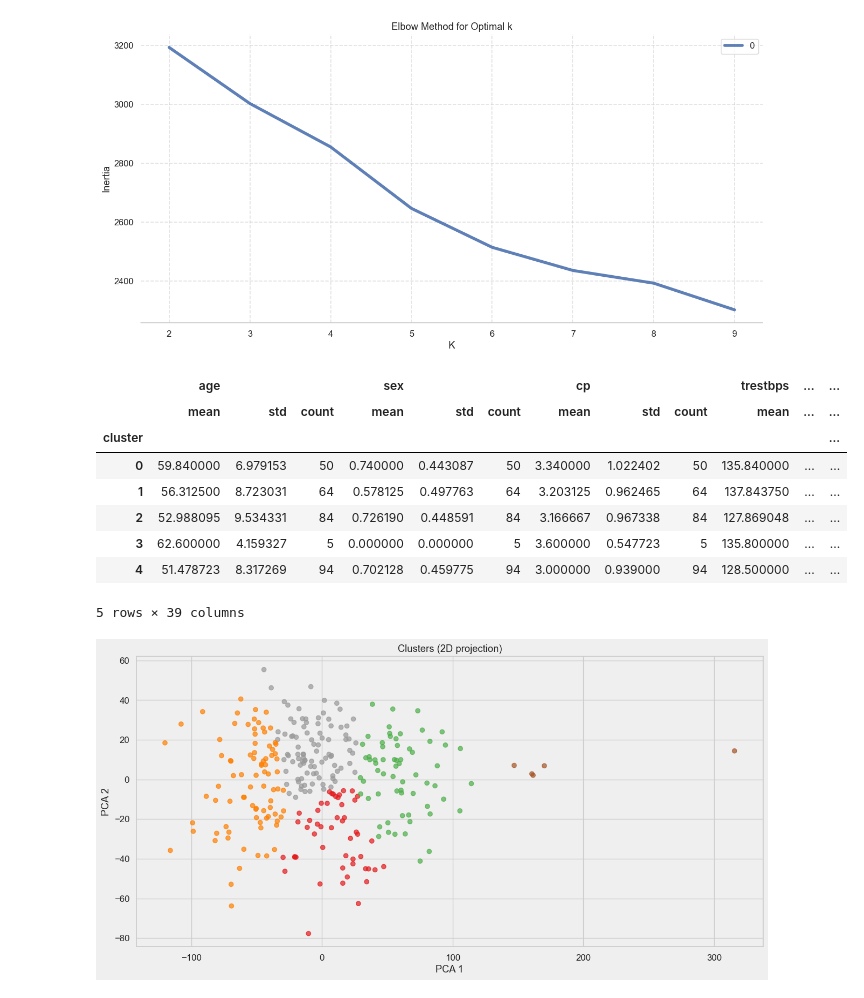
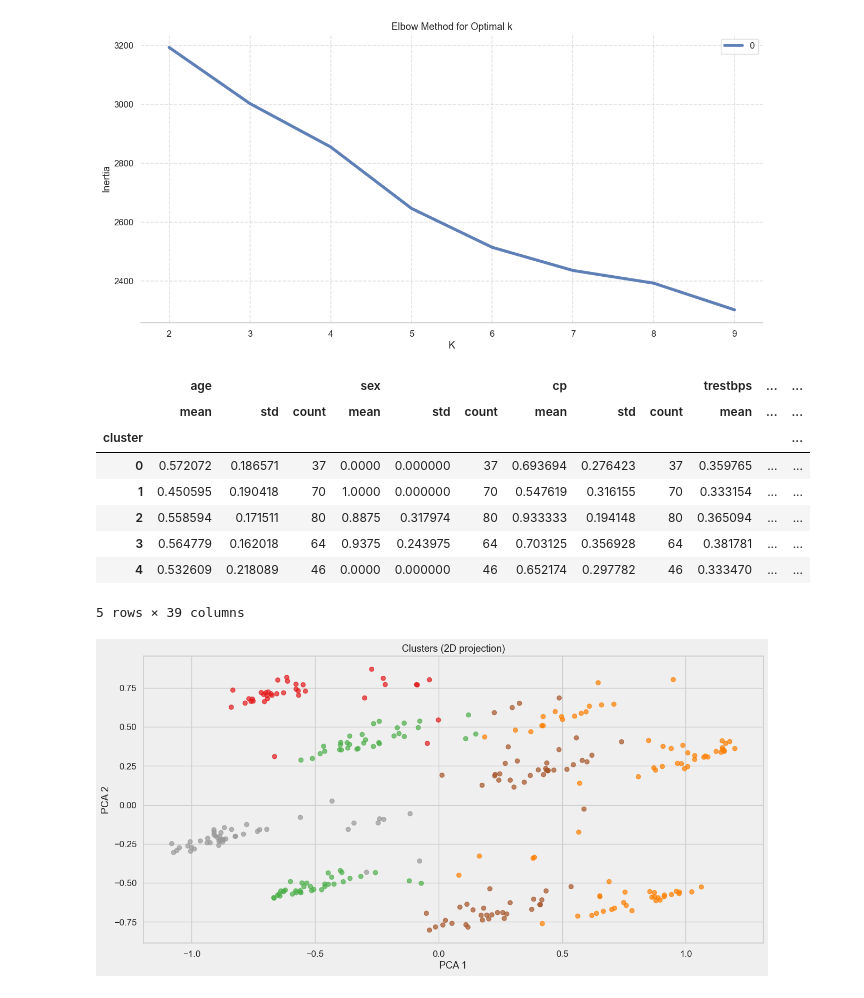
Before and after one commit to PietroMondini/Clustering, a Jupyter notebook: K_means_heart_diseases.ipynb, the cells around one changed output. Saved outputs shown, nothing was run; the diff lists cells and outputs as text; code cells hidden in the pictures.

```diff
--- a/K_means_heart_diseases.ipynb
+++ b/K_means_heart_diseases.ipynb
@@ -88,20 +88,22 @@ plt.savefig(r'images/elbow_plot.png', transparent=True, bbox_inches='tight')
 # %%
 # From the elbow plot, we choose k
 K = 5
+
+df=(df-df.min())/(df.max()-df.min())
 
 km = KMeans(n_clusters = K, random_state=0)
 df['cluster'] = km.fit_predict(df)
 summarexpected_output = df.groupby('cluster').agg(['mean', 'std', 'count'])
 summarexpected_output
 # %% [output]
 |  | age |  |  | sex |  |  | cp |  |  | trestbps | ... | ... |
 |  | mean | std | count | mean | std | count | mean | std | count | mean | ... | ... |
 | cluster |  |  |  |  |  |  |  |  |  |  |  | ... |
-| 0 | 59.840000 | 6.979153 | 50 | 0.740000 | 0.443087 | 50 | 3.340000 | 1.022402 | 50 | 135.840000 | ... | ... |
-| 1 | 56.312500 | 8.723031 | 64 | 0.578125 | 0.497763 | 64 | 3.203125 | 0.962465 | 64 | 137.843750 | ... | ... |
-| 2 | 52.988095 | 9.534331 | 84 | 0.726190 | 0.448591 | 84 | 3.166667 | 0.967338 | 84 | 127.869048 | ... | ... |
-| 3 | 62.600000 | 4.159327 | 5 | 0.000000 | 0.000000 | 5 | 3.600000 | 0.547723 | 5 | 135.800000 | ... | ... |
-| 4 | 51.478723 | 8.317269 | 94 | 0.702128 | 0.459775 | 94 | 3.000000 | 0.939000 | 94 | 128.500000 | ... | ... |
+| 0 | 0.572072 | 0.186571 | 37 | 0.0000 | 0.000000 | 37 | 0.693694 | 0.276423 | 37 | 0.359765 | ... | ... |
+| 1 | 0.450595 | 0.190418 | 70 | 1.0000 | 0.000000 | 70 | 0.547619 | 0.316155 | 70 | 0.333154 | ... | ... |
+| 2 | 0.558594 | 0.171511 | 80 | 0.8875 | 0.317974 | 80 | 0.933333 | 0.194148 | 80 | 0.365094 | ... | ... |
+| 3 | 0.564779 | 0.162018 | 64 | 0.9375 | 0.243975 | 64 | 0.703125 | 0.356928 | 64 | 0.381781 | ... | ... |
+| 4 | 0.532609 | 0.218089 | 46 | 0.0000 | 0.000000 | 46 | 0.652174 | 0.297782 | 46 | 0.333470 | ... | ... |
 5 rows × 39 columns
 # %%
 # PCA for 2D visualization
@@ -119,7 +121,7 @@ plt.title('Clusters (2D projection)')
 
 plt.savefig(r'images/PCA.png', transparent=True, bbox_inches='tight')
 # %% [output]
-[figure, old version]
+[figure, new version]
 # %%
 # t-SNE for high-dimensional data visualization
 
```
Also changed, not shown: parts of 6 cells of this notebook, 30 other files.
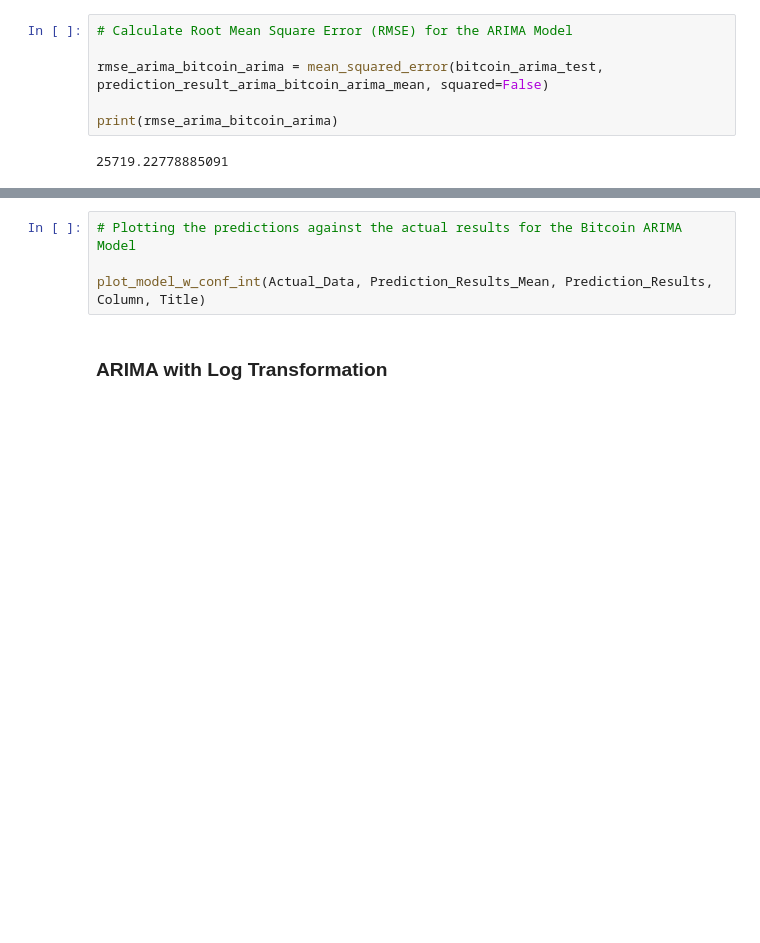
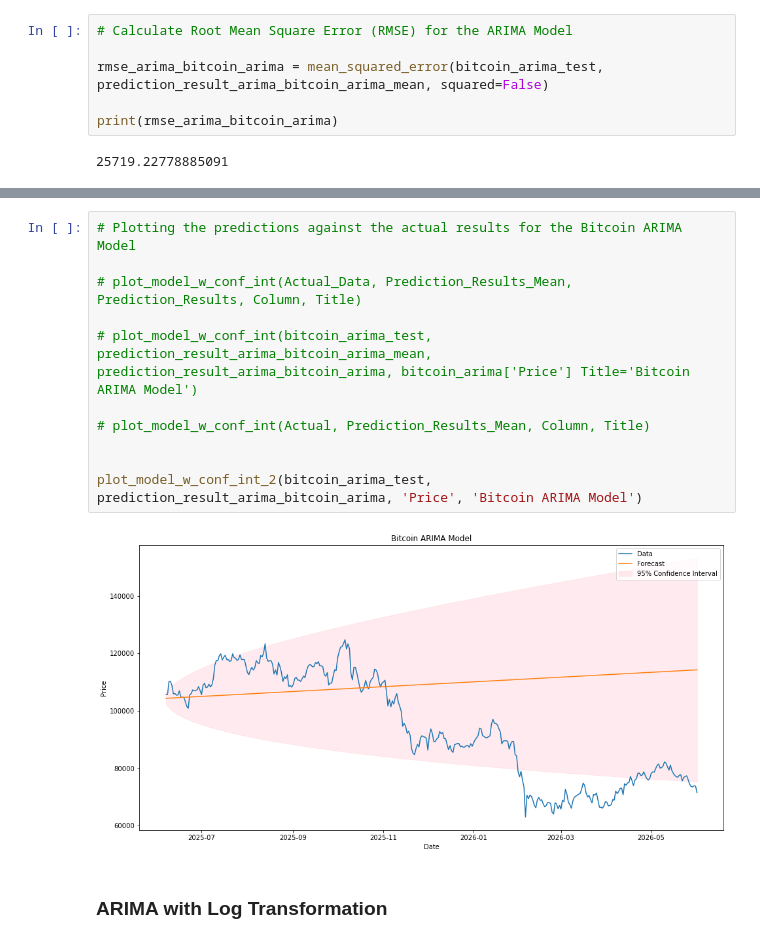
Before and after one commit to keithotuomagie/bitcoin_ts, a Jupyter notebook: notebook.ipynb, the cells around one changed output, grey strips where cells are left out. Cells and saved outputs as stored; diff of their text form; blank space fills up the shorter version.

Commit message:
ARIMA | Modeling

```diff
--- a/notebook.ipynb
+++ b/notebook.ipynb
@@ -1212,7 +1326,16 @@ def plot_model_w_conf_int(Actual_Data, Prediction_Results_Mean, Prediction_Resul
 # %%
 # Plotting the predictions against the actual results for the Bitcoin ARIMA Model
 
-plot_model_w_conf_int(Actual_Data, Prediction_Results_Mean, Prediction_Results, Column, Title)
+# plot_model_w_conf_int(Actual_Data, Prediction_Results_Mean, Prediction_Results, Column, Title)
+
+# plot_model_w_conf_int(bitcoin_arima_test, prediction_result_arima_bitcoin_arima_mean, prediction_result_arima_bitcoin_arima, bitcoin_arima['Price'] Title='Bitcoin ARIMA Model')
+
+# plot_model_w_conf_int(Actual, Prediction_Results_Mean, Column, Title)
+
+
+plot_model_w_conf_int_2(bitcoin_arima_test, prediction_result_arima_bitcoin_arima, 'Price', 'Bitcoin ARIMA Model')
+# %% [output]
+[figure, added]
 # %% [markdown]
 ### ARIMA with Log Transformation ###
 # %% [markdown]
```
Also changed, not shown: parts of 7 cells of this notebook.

What the task asks:
Which lines above hold the string "Jupyter"? Please copy all of them.

Task solution:
Before and after one commit to PietroMondini/Clustering, a Jupyter notebook: K_means_heart_diseases.ipynb, the cells around one changed output. Saved outputs shown, nothing was run; the diff lists cells and outputs as text; code cells hidden in the pictures.
Before and after one commit to keithotuomagie/bitcoin_ts, a Jupyter notebook: notebook.ipynb, the cells around one changed output, grey strips where cells are left out. Cells and saved outputs as stored; diff of their text form; blank space fills up the shorter version.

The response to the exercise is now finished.